> **Work task**: The lines to copy are those holding the string "function" in the entries below.

:: Data for processing

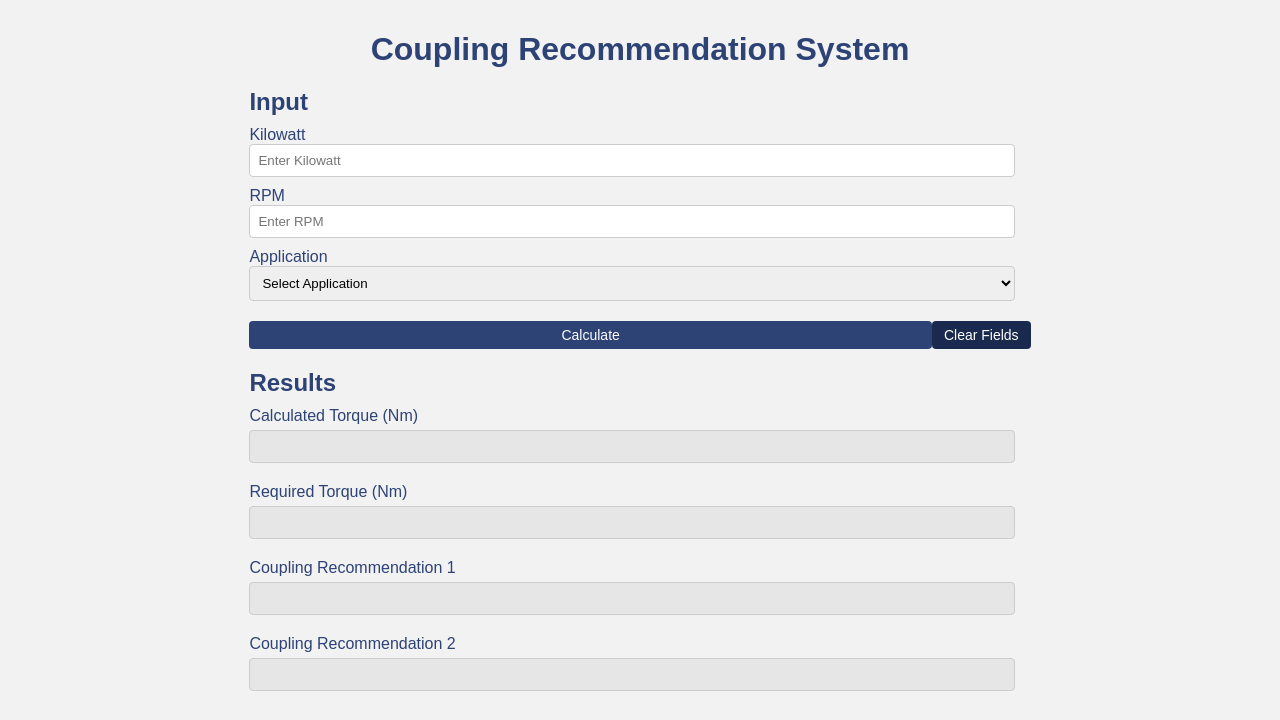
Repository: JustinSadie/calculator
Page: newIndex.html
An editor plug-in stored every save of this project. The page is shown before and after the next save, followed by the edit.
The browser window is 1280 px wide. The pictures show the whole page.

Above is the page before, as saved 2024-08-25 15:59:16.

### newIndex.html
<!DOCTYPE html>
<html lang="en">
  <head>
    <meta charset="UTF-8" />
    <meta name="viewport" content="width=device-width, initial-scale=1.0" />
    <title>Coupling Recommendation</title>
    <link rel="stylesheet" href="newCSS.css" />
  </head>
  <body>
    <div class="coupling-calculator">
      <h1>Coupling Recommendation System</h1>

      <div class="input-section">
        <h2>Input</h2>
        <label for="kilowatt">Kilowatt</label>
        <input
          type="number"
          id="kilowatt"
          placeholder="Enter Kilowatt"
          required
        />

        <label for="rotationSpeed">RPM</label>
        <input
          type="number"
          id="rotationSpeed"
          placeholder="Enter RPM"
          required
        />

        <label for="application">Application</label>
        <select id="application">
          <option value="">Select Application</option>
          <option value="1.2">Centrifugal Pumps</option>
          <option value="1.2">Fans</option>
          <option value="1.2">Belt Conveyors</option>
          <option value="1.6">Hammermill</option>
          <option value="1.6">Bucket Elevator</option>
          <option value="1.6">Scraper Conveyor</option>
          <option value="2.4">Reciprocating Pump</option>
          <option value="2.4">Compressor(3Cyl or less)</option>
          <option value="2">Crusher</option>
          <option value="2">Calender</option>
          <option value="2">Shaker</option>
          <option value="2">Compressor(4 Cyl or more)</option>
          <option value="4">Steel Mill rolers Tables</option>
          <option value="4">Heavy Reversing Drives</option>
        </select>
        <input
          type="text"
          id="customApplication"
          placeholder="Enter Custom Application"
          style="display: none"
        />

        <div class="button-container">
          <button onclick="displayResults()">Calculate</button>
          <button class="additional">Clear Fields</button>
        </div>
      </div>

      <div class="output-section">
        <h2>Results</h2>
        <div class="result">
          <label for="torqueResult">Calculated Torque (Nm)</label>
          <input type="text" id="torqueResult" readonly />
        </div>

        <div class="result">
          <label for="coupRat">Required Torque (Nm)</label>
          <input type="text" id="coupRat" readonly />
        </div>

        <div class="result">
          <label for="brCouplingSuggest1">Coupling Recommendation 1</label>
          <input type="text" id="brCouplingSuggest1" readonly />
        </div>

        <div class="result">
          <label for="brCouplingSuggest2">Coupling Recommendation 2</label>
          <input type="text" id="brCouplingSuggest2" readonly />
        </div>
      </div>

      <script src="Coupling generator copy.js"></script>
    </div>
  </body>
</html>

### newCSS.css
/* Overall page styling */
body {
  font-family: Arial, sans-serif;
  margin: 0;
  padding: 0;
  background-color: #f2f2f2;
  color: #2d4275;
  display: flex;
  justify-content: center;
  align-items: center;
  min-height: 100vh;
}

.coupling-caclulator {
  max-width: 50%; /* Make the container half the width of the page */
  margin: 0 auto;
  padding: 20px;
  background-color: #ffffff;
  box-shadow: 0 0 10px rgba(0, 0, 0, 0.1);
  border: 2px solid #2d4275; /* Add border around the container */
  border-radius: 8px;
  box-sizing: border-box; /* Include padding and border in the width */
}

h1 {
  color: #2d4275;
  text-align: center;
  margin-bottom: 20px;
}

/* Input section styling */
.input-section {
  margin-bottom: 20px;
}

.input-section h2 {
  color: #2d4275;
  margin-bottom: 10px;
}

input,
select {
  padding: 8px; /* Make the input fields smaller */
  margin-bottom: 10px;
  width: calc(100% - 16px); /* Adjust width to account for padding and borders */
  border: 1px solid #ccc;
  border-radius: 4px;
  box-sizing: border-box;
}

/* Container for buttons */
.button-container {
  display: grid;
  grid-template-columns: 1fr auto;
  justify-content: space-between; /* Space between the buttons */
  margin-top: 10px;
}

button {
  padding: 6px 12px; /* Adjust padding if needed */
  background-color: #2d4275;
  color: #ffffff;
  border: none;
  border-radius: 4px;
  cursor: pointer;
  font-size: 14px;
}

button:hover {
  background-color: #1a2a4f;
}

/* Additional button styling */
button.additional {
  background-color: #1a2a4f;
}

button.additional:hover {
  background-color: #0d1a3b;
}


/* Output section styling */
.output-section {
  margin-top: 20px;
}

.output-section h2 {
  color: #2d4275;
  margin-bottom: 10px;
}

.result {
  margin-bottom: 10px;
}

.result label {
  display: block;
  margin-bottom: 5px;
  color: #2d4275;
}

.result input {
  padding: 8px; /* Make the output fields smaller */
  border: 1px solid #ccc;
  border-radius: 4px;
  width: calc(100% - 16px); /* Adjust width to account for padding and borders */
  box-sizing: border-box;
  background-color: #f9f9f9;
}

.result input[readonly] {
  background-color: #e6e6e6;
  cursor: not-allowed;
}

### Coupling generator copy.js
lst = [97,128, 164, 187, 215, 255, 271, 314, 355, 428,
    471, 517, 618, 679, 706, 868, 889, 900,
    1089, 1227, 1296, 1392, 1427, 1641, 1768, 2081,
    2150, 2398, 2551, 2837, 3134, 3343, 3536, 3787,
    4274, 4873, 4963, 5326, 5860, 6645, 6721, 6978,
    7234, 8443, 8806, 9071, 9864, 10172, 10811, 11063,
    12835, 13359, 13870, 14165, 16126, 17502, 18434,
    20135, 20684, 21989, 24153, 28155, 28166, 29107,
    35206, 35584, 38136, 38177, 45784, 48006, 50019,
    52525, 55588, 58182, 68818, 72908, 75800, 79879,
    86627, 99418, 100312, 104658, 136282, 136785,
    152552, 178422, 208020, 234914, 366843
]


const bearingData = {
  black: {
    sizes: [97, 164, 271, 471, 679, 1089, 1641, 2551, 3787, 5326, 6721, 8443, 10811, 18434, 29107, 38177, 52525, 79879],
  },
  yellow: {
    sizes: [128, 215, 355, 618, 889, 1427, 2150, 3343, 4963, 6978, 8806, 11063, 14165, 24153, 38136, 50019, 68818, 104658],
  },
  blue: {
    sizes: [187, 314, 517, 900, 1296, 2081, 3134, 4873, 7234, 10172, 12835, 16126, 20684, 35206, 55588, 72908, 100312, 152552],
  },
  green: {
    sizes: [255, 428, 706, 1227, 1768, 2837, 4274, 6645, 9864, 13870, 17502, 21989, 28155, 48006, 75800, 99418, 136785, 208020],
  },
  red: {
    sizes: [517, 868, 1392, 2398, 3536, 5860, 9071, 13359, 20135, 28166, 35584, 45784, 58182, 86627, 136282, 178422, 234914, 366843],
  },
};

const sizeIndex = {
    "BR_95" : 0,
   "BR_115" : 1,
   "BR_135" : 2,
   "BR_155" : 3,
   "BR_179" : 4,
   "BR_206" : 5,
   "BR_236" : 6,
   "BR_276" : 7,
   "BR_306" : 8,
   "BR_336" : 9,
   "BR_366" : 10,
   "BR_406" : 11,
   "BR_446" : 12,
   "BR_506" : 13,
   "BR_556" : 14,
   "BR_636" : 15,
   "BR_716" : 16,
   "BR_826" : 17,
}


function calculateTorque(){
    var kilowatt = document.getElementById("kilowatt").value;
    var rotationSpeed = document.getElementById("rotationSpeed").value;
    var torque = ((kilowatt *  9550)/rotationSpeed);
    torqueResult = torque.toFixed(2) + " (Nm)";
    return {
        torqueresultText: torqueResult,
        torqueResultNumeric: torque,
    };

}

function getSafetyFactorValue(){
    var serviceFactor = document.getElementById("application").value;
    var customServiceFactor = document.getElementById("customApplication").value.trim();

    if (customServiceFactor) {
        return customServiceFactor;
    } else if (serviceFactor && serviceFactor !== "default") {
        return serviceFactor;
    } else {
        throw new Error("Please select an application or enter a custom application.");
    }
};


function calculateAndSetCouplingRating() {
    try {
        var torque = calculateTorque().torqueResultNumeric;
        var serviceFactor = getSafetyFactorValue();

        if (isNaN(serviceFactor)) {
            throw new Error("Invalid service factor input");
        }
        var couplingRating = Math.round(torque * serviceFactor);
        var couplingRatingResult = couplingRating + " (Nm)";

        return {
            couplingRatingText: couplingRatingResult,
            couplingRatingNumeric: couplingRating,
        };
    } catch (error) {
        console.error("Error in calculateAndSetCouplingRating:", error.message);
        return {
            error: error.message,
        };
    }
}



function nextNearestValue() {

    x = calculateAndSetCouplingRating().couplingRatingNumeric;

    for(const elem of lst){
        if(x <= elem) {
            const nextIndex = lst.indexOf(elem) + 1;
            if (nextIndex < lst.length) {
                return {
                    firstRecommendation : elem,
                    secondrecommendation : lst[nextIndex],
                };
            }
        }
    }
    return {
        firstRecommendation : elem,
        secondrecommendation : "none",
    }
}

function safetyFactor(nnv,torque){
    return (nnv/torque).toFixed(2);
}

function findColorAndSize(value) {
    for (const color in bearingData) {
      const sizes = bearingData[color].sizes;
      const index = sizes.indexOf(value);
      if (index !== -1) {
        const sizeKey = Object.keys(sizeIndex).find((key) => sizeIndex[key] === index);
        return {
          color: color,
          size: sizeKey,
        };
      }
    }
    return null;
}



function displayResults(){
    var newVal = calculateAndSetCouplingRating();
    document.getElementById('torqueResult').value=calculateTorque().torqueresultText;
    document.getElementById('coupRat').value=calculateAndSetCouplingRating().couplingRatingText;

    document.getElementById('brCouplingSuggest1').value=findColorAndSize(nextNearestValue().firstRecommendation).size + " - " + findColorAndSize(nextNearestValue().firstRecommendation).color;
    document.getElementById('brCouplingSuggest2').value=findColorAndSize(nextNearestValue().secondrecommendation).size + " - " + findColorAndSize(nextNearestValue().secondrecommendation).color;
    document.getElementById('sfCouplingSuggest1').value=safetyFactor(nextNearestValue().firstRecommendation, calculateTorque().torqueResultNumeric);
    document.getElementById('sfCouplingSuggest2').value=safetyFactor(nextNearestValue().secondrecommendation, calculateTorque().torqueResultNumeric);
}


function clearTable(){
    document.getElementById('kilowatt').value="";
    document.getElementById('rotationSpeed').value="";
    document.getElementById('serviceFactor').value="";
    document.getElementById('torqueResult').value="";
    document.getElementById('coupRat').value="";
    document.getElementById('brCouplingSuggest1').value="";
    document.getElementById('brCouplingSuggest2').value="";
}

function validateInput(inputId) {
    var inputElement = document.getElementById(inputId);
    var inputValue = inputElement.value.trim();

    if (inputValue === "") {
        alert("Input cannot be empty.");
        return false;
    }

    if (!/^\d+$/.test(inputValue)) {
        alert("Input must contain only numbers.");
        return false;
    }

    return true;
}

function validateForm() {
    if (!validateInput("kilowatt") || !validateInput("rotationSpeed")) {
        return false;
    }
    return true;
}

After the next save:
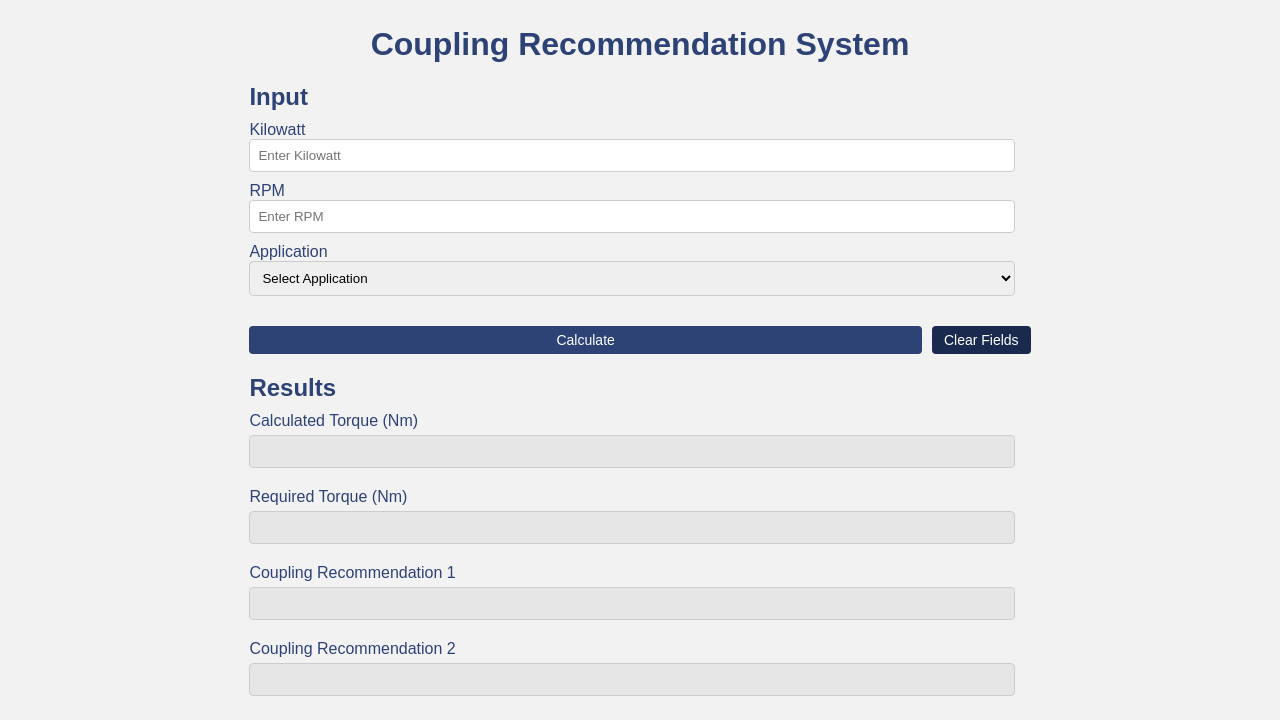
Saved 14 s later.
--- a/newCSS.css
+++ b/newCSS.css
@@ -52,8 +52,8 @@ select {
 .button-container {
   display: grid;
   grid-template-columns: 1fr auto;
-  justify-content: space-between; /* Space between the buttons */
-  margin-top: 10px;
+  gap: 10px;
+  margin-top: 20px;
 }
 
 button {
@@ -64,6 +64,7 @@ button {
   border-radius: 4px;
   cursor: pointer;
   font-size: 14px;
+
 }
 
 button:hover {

::::

> **Response below**:
function calculateTorque(){
function getSafetyFactorValue(){
function calculateAndSetCouplingRating() {
function nextNearestValue() {
function safetyFactor(nnv,torque){
function findColorAndSize(value) {
function displayResults(){
function clearTable(){
function validateInput(inputId) {
function validateForm() {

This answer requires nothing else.